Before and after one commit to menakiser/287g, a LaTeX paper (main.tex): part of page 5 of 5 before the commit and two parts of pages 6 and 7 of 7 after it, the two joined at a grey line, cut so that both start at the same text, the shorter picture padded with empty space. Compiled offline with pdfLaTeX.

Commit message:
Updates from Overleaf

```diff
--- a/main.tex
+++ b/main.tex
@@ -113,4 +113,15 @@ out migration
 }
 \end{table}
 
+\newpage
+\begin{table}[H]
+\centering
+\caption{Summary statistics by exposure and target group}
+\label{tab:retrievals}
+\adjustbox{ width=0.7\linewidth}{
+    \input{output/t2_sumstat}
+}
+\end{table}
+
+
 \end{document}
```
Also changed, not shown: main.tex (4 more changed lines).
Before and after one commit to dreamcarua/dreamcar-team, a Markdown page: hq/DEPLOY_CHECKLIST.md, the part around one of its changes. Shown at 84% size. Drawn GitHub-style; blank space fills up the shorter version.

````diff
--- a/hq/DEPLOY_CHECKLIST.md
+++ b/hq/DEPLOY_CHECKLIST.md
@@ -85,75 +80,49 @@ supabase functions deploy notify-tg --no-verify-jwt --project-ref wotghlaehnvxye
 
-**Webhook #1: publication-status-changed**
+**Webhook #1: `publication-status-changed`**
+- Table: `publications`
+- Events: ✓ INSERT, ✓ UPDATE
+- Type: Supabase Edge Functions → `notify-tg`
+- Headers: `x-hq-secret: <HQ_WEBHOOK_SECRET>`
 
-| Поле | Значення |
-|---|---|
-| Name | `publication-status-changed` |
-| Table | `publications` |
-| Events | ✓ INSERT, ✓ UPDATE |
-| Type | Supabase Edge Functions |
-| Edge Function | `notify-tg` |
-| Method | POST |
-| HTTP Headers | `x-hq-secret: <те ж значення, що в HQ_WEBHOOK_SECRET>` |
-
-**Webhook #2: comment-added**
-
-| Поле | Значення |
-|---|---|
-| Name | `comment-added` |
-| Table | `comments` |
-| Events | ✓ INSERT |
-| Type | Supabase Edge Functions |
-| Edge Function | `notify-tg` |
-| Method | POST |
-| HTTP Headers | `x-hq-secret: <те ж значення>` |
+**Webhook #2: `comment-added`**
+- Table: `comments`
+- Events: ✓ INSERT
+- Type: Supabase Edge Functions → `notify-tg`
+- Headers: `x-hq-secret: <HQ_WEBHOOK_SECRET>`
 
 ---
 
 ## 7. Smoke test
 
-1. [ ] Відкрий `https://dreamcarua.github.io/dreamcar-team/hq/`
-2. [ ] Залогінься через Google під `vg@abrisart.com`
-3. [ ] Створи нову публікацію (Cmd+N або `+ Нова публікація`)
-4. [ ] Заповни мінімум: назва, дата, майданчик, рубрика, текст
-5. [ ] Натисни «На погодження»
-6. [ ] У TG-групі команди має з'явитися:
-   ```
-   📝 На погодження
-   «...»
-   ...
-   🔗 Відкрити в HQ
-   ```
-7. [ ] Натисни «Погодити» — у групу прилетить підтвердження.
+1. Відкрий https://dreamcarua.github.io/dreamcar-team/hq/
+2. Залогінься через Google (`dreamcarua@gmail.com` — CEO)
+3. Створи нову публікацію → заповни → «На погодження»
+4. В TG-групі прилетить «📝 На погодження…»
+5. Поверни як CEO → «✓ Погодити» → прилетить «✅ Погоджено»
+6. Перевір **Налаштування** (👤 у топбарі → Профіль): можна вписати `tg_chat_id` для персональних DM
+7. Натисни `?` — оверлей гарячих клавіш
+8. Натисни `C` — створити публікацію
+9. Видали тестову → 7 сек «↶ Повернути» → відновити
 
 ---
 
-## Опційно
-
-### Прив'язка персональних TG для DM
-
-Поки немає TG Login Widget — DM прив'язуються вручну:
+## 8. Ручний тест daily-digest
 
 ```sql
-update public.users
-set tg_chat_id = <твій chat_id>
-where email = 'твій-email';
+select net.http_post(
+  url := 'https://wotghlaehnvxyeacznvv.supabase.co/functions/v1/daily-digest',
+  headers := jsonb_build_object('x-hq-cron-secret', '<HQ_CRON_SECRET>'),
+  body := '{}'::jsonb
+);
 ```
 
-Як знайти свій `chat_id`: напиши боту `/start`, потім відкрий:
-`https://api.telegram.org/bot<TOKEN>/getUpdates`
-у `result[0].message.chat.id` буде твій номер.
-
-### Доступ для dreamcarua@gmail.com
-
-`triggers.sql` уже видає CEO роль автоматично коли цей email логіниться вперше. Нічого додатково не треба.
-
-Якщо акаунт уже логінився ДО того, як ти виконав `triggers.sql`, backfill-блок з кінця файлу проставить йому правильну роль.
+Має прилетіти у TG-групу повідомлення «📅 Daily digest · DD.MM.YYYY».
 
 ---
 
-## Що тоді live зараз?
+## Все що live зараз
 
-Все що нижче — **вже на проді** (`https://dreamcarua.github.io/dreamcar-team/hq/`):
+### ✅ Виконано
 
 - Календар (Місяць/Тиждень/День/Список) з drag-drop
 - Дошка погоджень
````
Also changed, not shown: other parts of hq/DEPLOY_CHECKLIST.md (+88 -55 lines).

WORK REQUIRED |
Copy each entry above exactly, leaving nothing out.

ANSWER FOR THIS EXERCISE |
Before and after one commit to menakiser/287g, a LaTeX paper (main.tex): part of page 5 of 5 before the commit and two parts of pages 6 and 7 of 7 after it, the two joined at a grey line, cut so that both start at the same text, the shorter picture padded with empty space. Compiled offline with pdfLaTeX.

Commit message:
Updates from Overleaf

```diff
--- a/main.tex
+++ b/main.tex
@@ -113,4 +113,15 @@ out migration
 }
 \end{table}
 
+\newpage
+\begin{table}[H]
+\centering
+\caption{Summary statistics by exposure and target group}
+\label{tab:retrievals}
+\adjustbox{ width=0.7\linewidth}{
+    \input{output/t2_sumstat}
+}
+\end{table}
+
+
 \end{document}
```
Also changed, not shown: main.tex (4 more changed lines).
Before and after one commit to dreamcarua/dreamcar-team, a Markdown page: hq/DEPLOY_CHECKLIST.md, the part around one of its changes. Shown at 84% size. Drawn GitHub-style; blank space fills up the shorter version.

````diff
--- a/hq/DEPLOY_CHECKLIST.md
+++ b/hq/DEPLOY_CHECKLIST.md
@@ -85,75 +80,49 @@ supabase functions deploy notify-tg --no-verify-jwt --project-ref wotghlaehnvxye
 
-**Webhook #1: publication-status-changed**
+**Webhook #1: `publication-status-changed`**
+- Table: `publications`
+- Events: ✓ INSERT, ✓ UPDATE
+- Type: Supabase Edge Functions → `notify-tg`
+- Headers: `x-hq-secret: <HQ_WEBHOOK_SECRET>`
 
-| Поле | Значення |
-|---|---|
-| Name | `publication-status-changed` |
-| Table | `publications` |
-| Events | ✓ INSERT, ✓ UPDATE |
-| Type | Supabase Edge Functions |
-| Edge Function | `notify-tg` |
-| Method | POST |
-| HTTP Headers | `x-hq-secret: <те ж значення, що в HQ_WEBHOOK_SECRET>` |
-
-**Webhook #2: comment-added**
-
-| Поле | Значення |
-|---|---|
-| Name | `comment-added` |
-| Table | `comments` |
-| Events | ✓ INSERT |
-| Type | Supabase Edge Functions |
-| Edge Function | `notify-tg` |
-| Method | POST |
-| HTTP Headers | `x-hq-secret: <те ж значення>` |
+**Webhook #2: `comment-added`**
+- Table: `comments`
+- Events: ✓ INSERT
+- Type: Supabase Edge Functions → `notify-tg`
+- Headers: `x-hq-secret: <HQ_WEBHOOK_SECRET>`
 
 ---
 
 ## 7. Smoke test
 
-1. [ ] Відкрий `https://dreamcarua.github.io/dreamcar-team/hq/`
-2. [ ] Залогінься через Google під `vg@abrisart.com`
-3. [ ] Створи нову публікацію (Cmd+N або `+ Нова публікація`)
-4. [ ] Заповни мінімум: назва, дата, майданчик, рубрика, текст
-5. [ ] Натисни «На погодження»
-6. [ ] У TG-групі команди має з'явитися:
-   ```
-   📝 На погодження
-   «...»
-   ...
-   🔗 Відкрити в HQ
-   ```
-7. [ ] Натисни «Погодити» — у групу прилетить підтвердження.
+1. Відкрий https://dreamcarua.github.io/dreamcar-team/hq/
+2. Залогінься через Google (`dreamcarua@gmail.com` — CEO)
+3. Створи нову публікацію → заповни → «На погодження»
+4. В TG-групі прилетить «📝 На погодження…»
+5. Поверни як CEO → «✓ Погодити» → прилетить «✅ Погоджено»
+6. Перевір **Налаштування** (👤 у топбарі → Профіль): можна вписати `tg_chat_id` для персональних DM
+7. Натисни `?` — оверлей гарячих клавіш
+8. Натисни `C` — створити публікацію
+9. Видали тестову → 7 сек «↶ Повернути» → відновити
 
 ---
 
-## Опційно
-
-### Прив'язка персональних TG для DM
-
-Поки немає TG Login Widget — DM прив'язуються вручну:
+## 8. Ручний тест daily-digest
 
 ```sql
-update public.users
-set tg_chat_id = <твій chat_id>
-where email = 'твій-email';
+select net.http_post(
+  url := 'https://wotghlaehnvxyeacznvv.supabase.co/functions/v1/daily-digest',
+  headers := jsonb_build_object('x-hq-cron-secret', '<HQ_CRON_SECRET>'),
+  body := '{}'::jsonb
+);
 ```
 
-Як знайти свій `chat_id`: напиши боту `/start`, потім відкрий:
-`https://api.telegram.org/bot<TOKEN>/getUpdates`
-у `result[0].message.chat.id` буде твій номер.
-
-### Доступ для dreamcarua@gmail.com
-
-`triggers.sql` уже видає CEO роль автоматично коли цей email логіниться вперше. Нічого додатково не треба.
-
-Якщо акаунт уже логінився ДО того, як ти виконав `triggers.sql`, backfill-блок з кінця файлу проставить йому правильну роль.
+Має прилетіти у TG-групу повідомлення «📅 Daily digest · DD.MM.YYYY».
 
 ---
 
-## Що тоді live зараз?
+## Все що live зараз
 
-Все що нижче — **вже на проді** (`https://dreamcarua.github.io/dreamcar-team/hq/`):
+### ✅ Виконано
 
 - Календар (Місяць/Тиждень/День/Список) з drag-drop
 - Дошка погоджень
````
Also changed, not shown: other parts of hq/DEPLOY_CHECKLIST.md (+88 -55 lines).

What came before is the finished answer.